Keep in mind the key doesn’t have to be Ctrl+Space, it can be any key combination really.You will see in the comments of the script a link to information about other keycodes that can be used.

Updated: 10/11/2016
Instead of hard coding a true value for your hideLogin() parameter, why not use a Custom Property set in the Web Profile? You can create any Custom Property you would like, for example: login.isLoginHidden and set to true. Then reference the property in your signin.hmtl page like this: hideLogin("<%=login.isLoginHidden%>"). This will allow you to toggle the hide login functionality by updating the web profile and bouncing the server.

Click here to see a working demo. Enjoy!


#1 – Decoupled Homes

I’m really happy to announce a new project we are launching today:

The PeopleSoft Administrator Podcast

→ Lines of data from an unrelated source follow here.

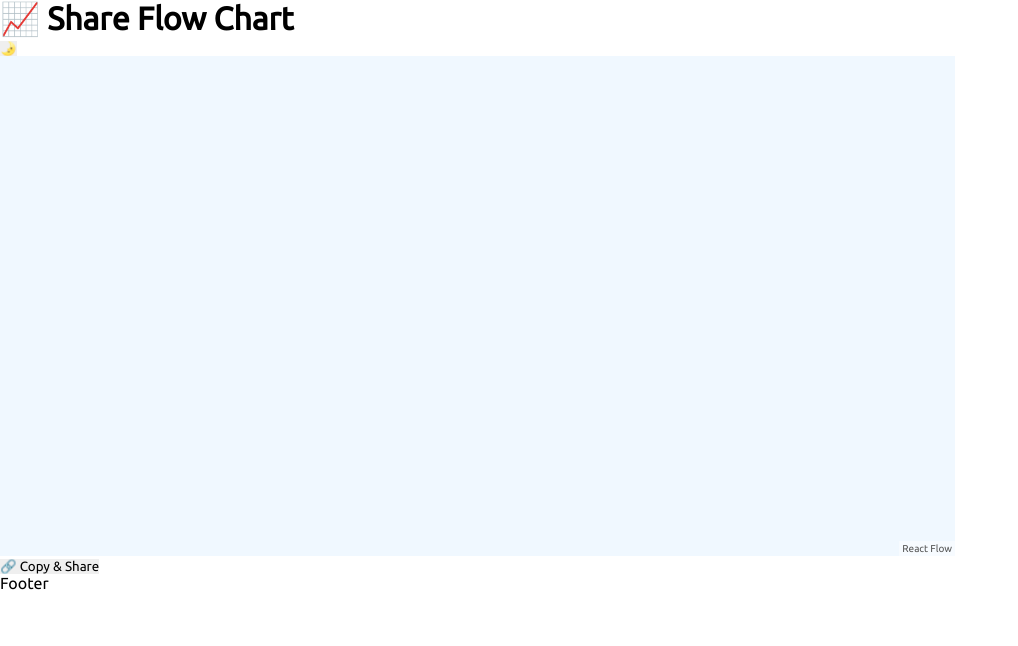
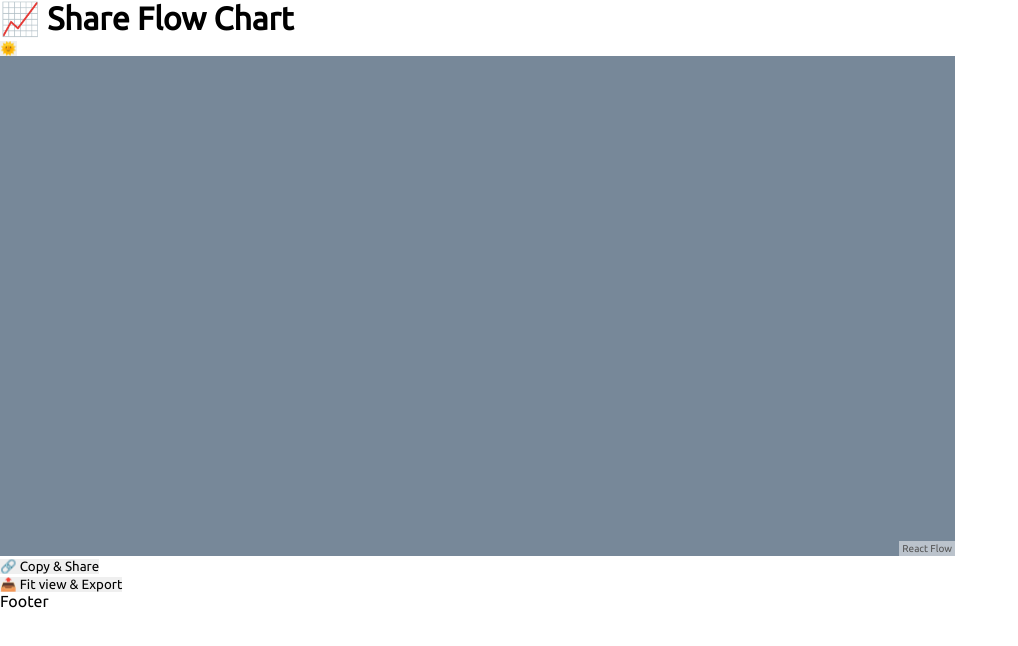
Before and after one commit to tachibanayu24/share-flow-chart, a Next.js app: page / in a window 1280 px wide. Shown: the top 646 px of the page, without its empty margins (0-1018 px from the left). Built offline with nearby package versions, Linux system fonts and the light colour scheme.

Commit message:
Switch mode

```diff
--- a/package.json
+++ b/package.json
@@ -8,6 +8,7 @@
     "lint": "next lint"
   },
   "dependencies": {
+    "html2canvas": "^1.4.0",
     "next": "12.0.8",
     "react": "17.0.2",
     "react-dom": "17.0.2",
--- a/src/components/Flow.tsx
+++ b/src/components/Flow.tsx
@@ -1,6 +1,6 @@
-import { CSSProperties, VFC } from "react";
+import { ComponentProps, CSSProperties, VFC } from "react";
 
-import ReactFlow from "react-flow-renderer";
+import { default as FlowOrigin } from "react-flow-renderer";
 
 const OGP_RATIO = 1.91;
 const elements = [
@@ -28,18 +28,21 @@ const elements = [
   { id: "e2-3", source: "2", target: "3" },
 ];
 
-type Props = { isDarkMode: boolean };
+type Props = { isDarkMode: boolean } & Pick<ComponentProps<typeof FlowOrigin>, "onLoad">;
 
-export const Flow: VFC<Props> = ({ isDarkMode }) => {
+export const Flow: VFC<Props> = ({ isDarkMode, onLoad }) => {
   return (
-    <div style={getStyle({ isDarkMode })}>
-      <ReactFlow elements={elements} />
+    <div style={getStyle(isDarkMode)}>
+      <FlowOrigin elements={elements} onLoad={onLoad} />
     </div>
   );
 };
 
-const getStyle = (isDarkMode: Pick<Props, "isDarkMode">): CSSProperties => ({
-  height: 500,
-  width: 500 * OGP_RATIO,
-  background: isDarkMode ? "lightslategray" : "red",
-});
+const getStyle = (isDarkMode: keyof Pick<Props, "isDarkMode">): CSSProperties => {
+  console.log(isDarkMode);
+  return {
+    height: 500,
+    width: 500 * OGP_RATIO,
+    background: isDarkMode ? "darkslategray" : "lightslategray",
+  };
+};
--- a/src/components/ModeSwitch.tsx
+++ b/src/components/ModeSwitch.tsx
@@ -4,7 +4,10 @@ type Props = { isDarkMode: boolean; onToggle: () => void };
 
 export const ModeSwitch: VFC<Props> = ({ isDarkMode, onToggle }) => {
   return (
-    <button className="flex justify-center items-center w-10 h-10 font-bold bg-black/20 hover:bg-black/40 dark:bg-white/20 dark:hover:bg-white/40 rounded-md shadow">
+    <button
+      className="flex justify-center items-center w-10 h-10 font-bold bg-black/20 hover:bg-black/40 dark:bg-white/20 dark:hover:bg-white/40 rounded-md shadow"
+      onClick={onToggle}
+    >
       <p className="z-10 text-3xl">{isDarkMode ? "🌛" : "🌞"}</p>
     </button>
   );
--- /dev/null
+++ b/src/hooks/useLocalStorage.ts
@@ -0,0 +1,27 @@
+import { useState } from "react";
+
+export const useLocalStorage = <T>(key: string, defaultValue?: T) => {
+  const [storedValue, setStoredValue] = useState(() => {
+    try {
+      const value = window.localStorage.getItem(key);
+
+      if (value) {
+        return JSON.parse(value);
+      } else {
+        window.localStorage.setItem(key, JSON.stringify(defaultValue));
+        return defaultValue;
+      }
+    } catch (err) {
+      return defaultValue;
+    }
+  });
+
+  const setValue = <T>(newValue: T) => {
+    try {
+      window.localStorage.setItem(key, JSON.stringify(newValue));
+    } catch (err) {}
+    setStoredValue(newValue);
+  };
+
+  return { storedValue, setValue };
+};
--- a/src/pages/_app.tsx
+++ b/src/pages/_app.tsx
@@ -1,6 +1,5 @@
 import "tailwindcss/tailwind.css";
 import "@/styles/global.css";
-import "@/styles/flow.css";
 
 import type { AppProps } from "next/app";
 
--- a/src/pages/index.tsx
+++ b/src/pages/index.tsx
@@ -1,15 +1,50 @@
+import html2canvas from "html2canvas";
 import type { NextPage } from "next";
 import Head from "next/head";
 import Image from "next/image";
-
+import { useState } from "react";
+import { OnLoadParams } from "react-flow-renderer";
 import { Flow } from "@/components/Flow";
 import { ModeSwitch } from "@/components/ModeSwitch";
 import { useClipboard } from "@/hooks/useClipboard";
+import { useLocalStorage } from "@/hooks/useLocalStorage";
 
 const Home: NextPage = () => {
   const { handleCopy, hasCopied } = useClipboard();
+  const { storedValue: isDarkMode, setValue: setIsDarkMode } = useLocalStorage("isDarkMode", false);
+  const { storedValue: flowImage, setValue: setFlowImage } = useLocalStorage("flowImage");
+
+  const [flowInstance, setFlowInstance] = useState<OnLoadParams>();
+
+  const handleLoad = (flowInstance: OnLoadParams) => {
+    console.log("flow loaded:", flowInstance);
+    setFlowInstance(flowInstance);
+
+    if (flowInstance) flowInstance.fitView();
+  };
+
+  const handleDownload = () => {
+    if (flowInstance) flowInstance.fitView();
+
+    html2canvas(document.querySelector(".react-flow")!).then((canvas) => {
+      const targetImgUri = canvas.toDataURL("img/png");
+      const downloadLink = document.createElement("a");
+
+      downloadLink.href = targetImgUri;
+      downloadLink.download = "flow-chart.png";
+      document.body.appendChild(downloadLink); // for firefox
+      downloadLink.click();
+      document.body.removeChild(downloadLink); // for firefox
+    });
+  };
+
+  const handleClickSwitch = () => {
+    console.log("fired");
+    setIsDarkMode(!isDarkMode);
+  };
+
   return (
-    <div className="dark">
+    <div className={isDarkMode ? "dark" : undefined}>
       <div className="flex flex-col min-h-screen antialiased hover:subpixel-antialiased text-gray-800 dark:text-gray-200 bg-gray-100 dark:bg-gray-800">
         <Head>
           <title>📈 Share Flow Chart</title>
@@ -26,25 +61,34 @@ const Home: NextPage = () => {
           <div className="flex relative justify-center items-center p-4 h-20">
             <h1 className="m-0 text-4xl font-bold text-center">📈 Share Flow Chart</h1>
             <div className="absolute right-8">
-              <ModeSwitch isDarkMode onToggle={console.log} />
+              <ModeSwitch isDarkMode={isDarkMode} onToggle={handleClickSwitch} />
             </div>
           </div>
         </header>
 
         <main className="grow">
           <div className="flex flex-col items-center pt-8">
-            <Flow isDarkMode />
+            <Flow isDarkMode={isDarkMode} onLoad={handleLoad} />
 
-            <div className="mt-10">
+            <div className="flex gap-10 items-start mt-10">
+              <div>
+                <button
+                  className="py-1 px-3 font-bold bg-black/20 hover:bg-black/40 dark:bg-white/20 dark:hover:bg-white/40 rounded-md shadow"
+                  onClick={() => handleCopy(location.href)}
+                >
+                  🔗 Copy & Share
+                </button>
+                {hasCopied && (
+                  <p className="p-1 text-sm text-center text-green-400 animate-fade">Copied!</p>
+                )}
+              </div>
+
               <button
-                className="py-1 px-2 font-bold bg-black/20 hover:bg-black/40 dark:bg-white/20 dark:hover:bg-white/40 rounded-md shadow"
-                onClick={() => handleCopy(location.href)}
+                className="py-1 px-3 font-bold bg-black/20 hover:bg-black/40 dark:bg-white/20 dark:hover:bg-white/40 rounded-md shadow"
+                onClick={() => handleDownload()}
               >
-                🔗 Copy & Share
+                📤 Fit view & Export
               </button>
-              {hasCopied && (
-                <p className="p-1 text-sm text-center text-green-400 animate-fade">Copied!</p>
-              )}
             </div>
           </div>
         </main>
--- a/src/styles/flow.css
+++ /dev/null
@@ -1,3 +0,0 @@
-.react-flow {
-  background: aliceblue;
-}
```
Also changed, not shown: 1 other file (tests, documents, lock files or other folders).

Kyle Benson and I sit down and talk about all things PeopleSoft Admin. Kyle and I would meet for lunch every few weeks to talk about our latest issues at work and the latest features in PeopleTools. After a year of this, we thought it would be fun to record our conversations and share them.


In episode 1 of the PeopleSoft Administrator Podcast, we talk about decoupled homes and how to use them. They discuss the advantages of using them, how they manage each home and why you should look at using decoupled homes.

We want to make this podcast part of the community discussion on PeopleSoft administration. If you have comments, feedback, or topics you’d like us to talk about, we want to hear from you! You can email us at podcast@psadmin.io, tweet us at @psa_io, or use the Twitter hashtag #psadminpodcast.

You can listen to the podcast here on psadmin.io or subscribe with your favorite podcast player using the URL below, or subscribe in iTunes.

Podcast RSS Feed

Links from this episode:

Rebuilding Tuxedo Domains

When using the command line to rebuild a Tuxedo domain, there is a new flag to keep your settings:

The –keepfeatures switch in the following command was introduced in PeopleTools 8.54.

For example:

psadmin –c import [PS_CFG_HOME] –d [old domain name] –n [new domain name] -keepfeatures

This came from the Best Practices guide for Mid-tier Deployment White Paper. At the end of the document, there is a good overview for the steps needed with a PeopleTools upgrade and the commands to help you script the upgrade.